▶ [EXERCISE DIRECTIONS] Return a copy of each line in the listing that includes the word "OnbRepo".

▶ [SUPPLIED INFORMATION]
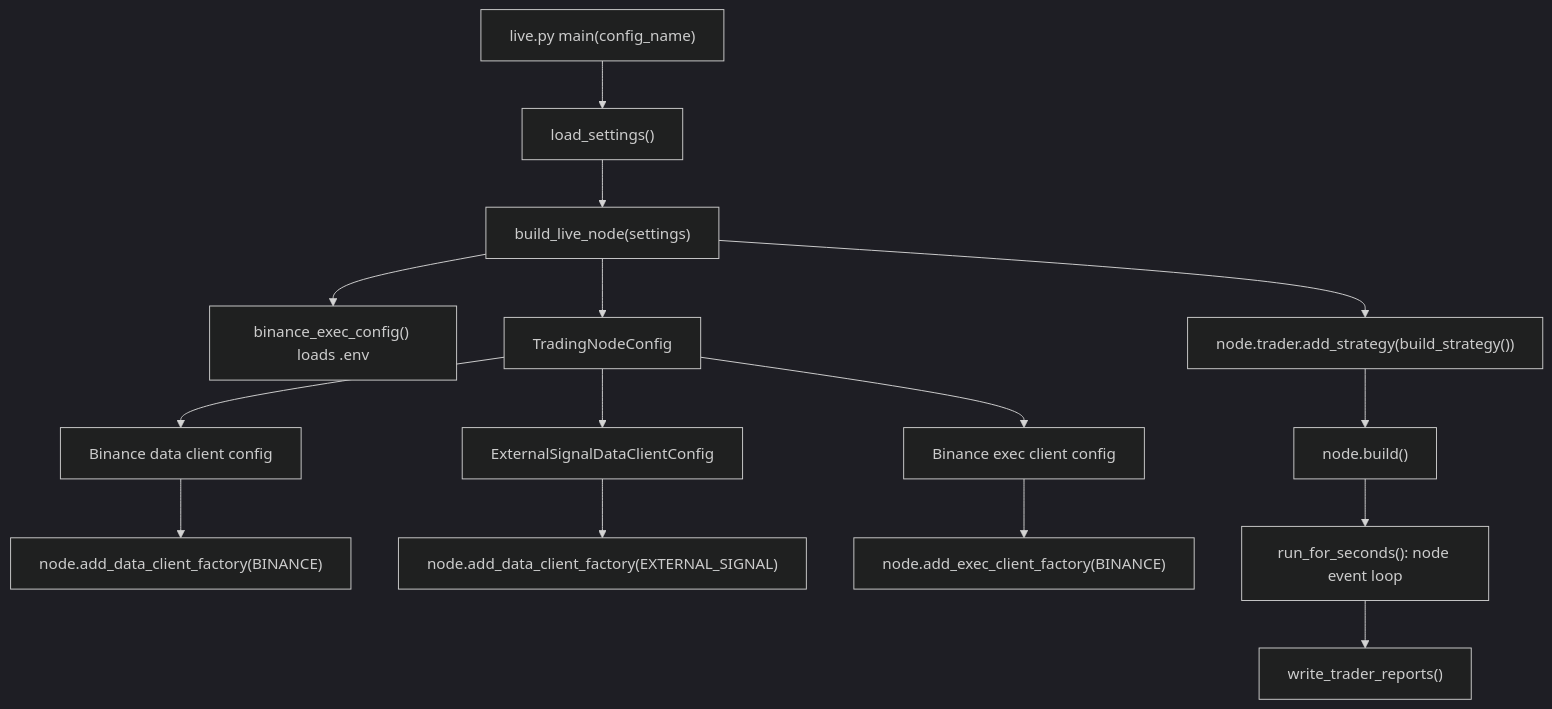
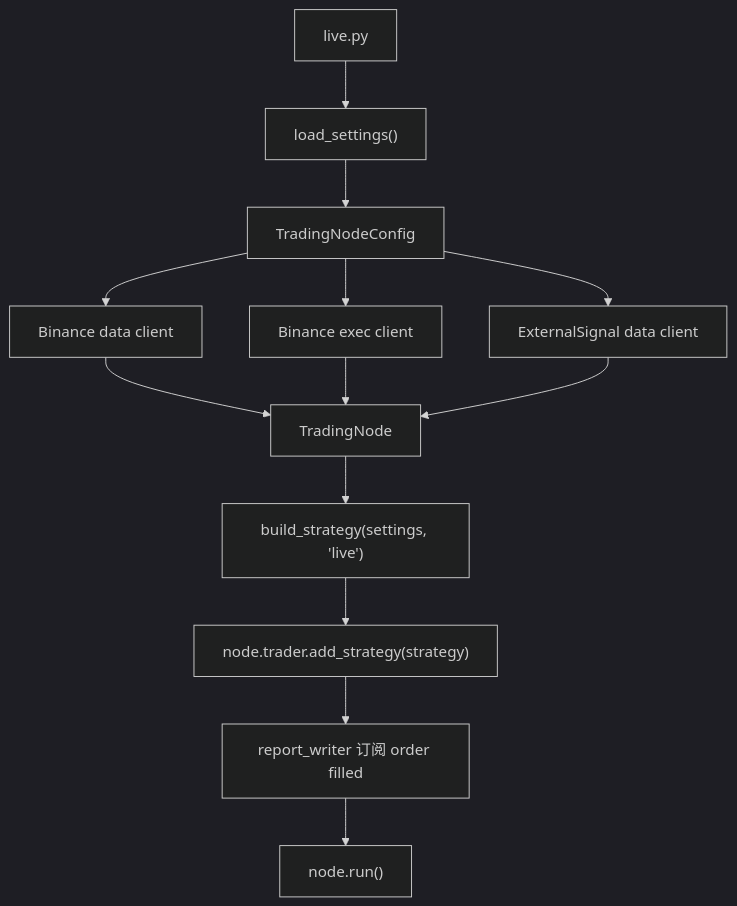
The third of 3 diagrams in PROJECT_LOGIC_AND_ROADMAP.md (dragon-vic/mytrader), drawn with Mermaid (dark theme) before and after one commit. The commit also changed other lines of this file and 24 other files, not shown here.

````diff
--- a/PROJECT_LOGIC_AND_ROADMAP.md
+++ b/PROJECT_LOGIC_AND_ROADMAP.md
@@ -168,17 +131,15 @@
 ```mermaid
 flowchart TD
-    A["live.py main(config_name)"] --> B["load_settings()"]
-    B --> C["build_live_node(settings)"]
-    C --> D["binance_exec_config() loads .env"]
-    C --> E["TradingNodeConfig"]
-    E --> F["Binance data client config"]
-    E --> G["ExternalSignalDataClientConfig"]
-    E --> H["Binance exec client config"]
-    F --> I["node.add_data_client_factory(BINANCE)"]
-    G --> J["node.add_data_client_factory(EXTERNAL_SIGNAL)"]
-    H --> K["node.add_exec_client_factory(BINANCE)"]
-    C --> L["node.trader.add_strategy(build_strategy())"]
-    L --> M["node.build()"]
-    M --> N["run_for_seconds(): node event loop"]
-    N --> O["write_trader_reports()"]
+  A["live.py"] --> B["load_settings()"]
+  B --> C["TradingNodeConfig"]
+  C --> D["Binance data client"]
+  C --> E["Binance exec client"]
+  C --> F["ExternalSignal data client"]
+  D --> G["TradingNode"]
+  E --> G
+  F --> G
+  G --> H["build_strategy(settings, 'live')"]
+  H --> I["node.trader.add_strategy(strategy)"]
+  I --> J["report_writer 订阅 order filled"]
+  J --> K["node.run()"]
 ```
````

---

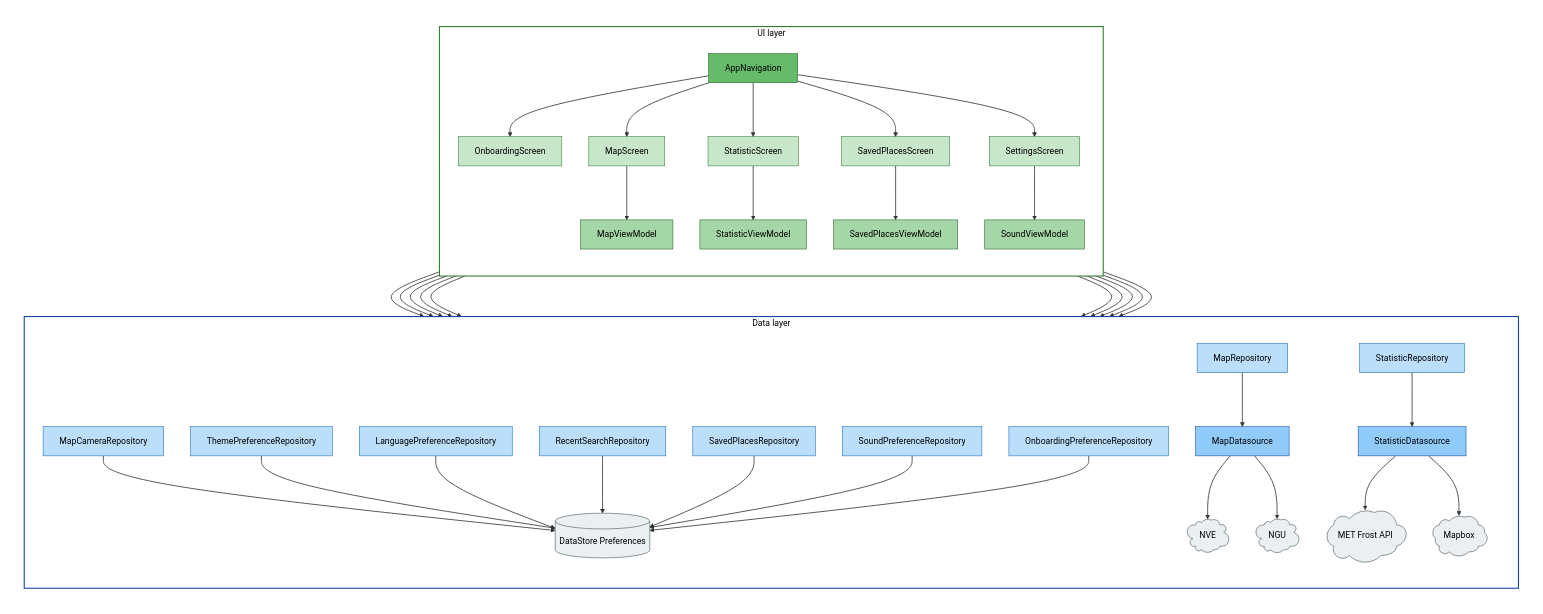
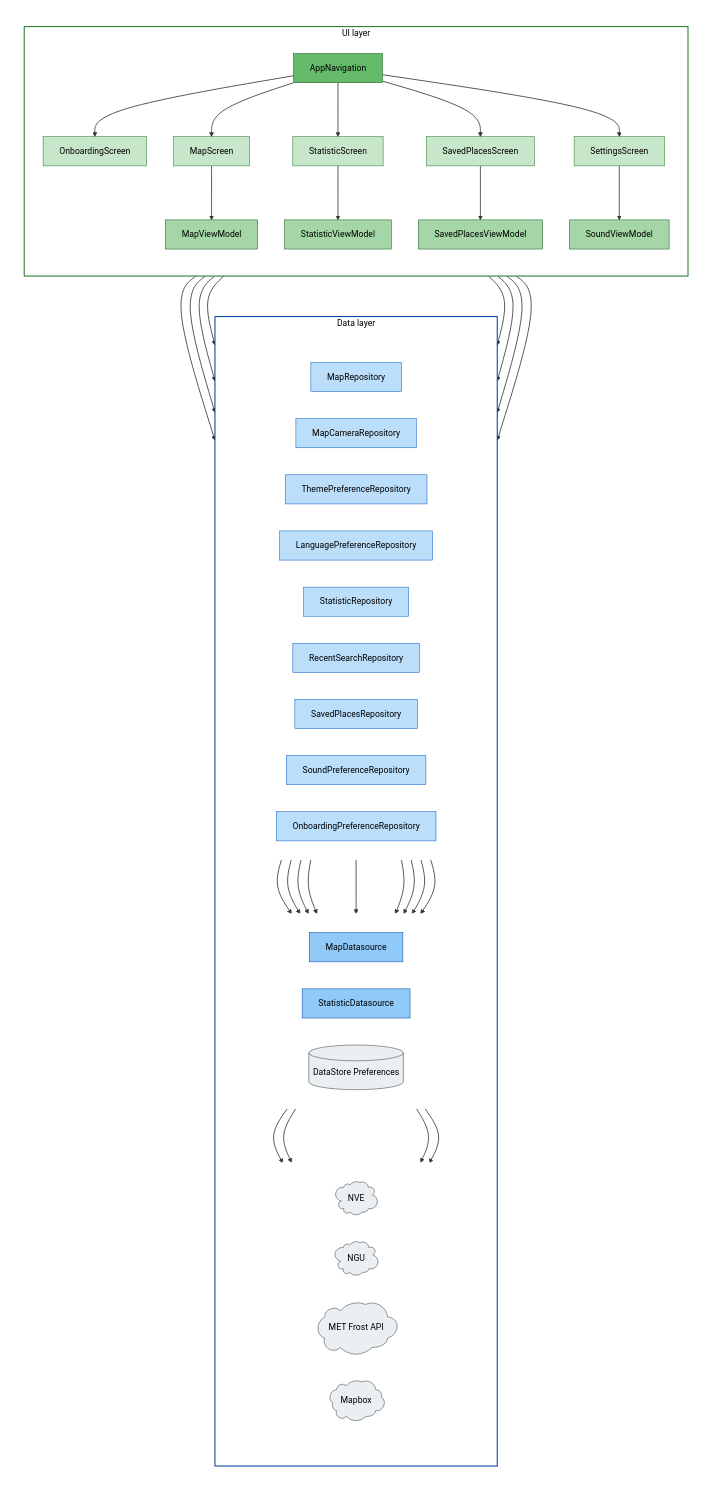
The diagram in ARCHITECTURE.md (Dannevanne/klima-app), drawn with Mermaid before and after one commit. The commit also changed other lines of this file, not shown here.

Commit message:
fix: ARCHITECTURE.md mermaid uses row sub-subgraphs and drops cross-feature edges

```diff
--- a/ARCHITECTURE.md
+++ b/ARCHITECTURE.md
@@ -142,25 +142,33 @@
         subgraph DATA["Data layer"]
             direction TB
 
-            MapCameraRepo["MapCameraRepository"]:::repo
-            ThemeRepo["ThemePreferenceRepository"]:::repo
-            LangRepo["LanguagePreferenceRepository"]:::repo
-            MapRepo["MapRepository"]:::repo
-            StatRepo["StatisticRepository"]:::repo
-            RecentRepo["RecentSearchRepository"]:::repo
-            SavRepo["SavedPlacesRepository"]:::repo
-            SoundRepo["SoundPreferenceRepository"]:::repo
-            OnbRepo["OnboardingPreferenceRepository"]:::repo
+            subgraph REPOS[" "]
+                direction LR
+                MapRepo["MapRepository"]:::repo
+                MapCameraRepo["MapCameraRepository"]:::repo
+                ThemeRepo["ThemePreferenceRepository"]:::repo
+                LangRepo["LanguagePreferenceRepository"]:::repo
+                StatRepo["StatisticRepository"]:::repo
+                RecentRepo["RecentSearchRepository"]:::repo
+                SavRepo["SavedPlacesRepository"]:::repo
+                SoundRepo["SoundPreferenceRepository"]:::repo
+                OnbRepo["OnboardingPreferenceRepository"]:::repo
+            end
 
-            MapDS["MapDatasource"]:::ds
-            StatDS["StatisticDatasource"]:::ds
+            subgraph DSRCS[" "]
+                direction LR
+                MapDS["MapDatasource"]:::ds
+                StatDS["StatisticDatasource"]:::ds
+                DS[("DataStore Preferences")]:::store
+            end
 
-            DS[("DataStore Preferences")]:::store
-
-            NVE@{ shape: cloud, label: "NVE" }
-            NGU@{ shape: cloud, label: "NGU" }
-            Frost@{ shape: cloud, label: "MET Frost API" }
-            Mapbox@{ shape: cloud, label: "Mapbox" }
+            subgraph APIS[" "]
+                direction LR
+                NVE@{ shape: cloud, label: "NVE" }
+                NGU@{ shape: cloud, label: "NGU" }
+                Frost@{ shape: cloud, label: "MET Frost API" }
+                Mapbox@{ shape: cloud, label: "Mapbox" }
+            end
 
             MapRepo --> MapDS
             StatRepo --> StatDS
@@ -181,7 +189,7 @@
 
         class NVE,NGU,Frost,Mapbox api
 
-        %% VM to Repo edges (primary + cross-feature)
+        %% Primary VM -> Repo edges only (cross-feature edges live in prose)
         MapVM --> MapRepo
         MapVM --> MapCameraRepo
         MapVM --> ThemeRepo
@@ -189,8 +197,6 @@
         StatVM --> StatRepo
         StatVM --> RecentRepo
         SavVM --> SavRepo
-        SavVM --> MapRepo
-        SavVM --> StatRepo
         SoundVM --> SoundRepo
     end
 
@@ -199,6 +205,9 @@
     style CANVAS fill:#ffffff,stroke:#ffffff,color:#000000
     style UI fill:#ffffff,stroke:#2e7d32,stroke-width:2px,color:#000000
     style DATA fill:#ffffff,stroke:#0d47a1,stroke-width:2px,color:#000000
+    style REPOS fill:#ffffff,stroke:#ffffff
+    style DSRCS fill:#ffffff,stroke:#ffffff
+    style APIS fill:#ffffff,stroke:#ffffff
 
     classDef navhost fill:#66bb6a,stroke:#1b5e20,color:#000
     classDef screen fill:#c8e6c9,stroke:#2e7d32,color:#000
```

▶ [ANSWER SECTION]
-            OnbRepo["OnboardingPreferenceRepository"]:::repo
+                OnbRepo["OnboardingPreferenceRepository"]:::repo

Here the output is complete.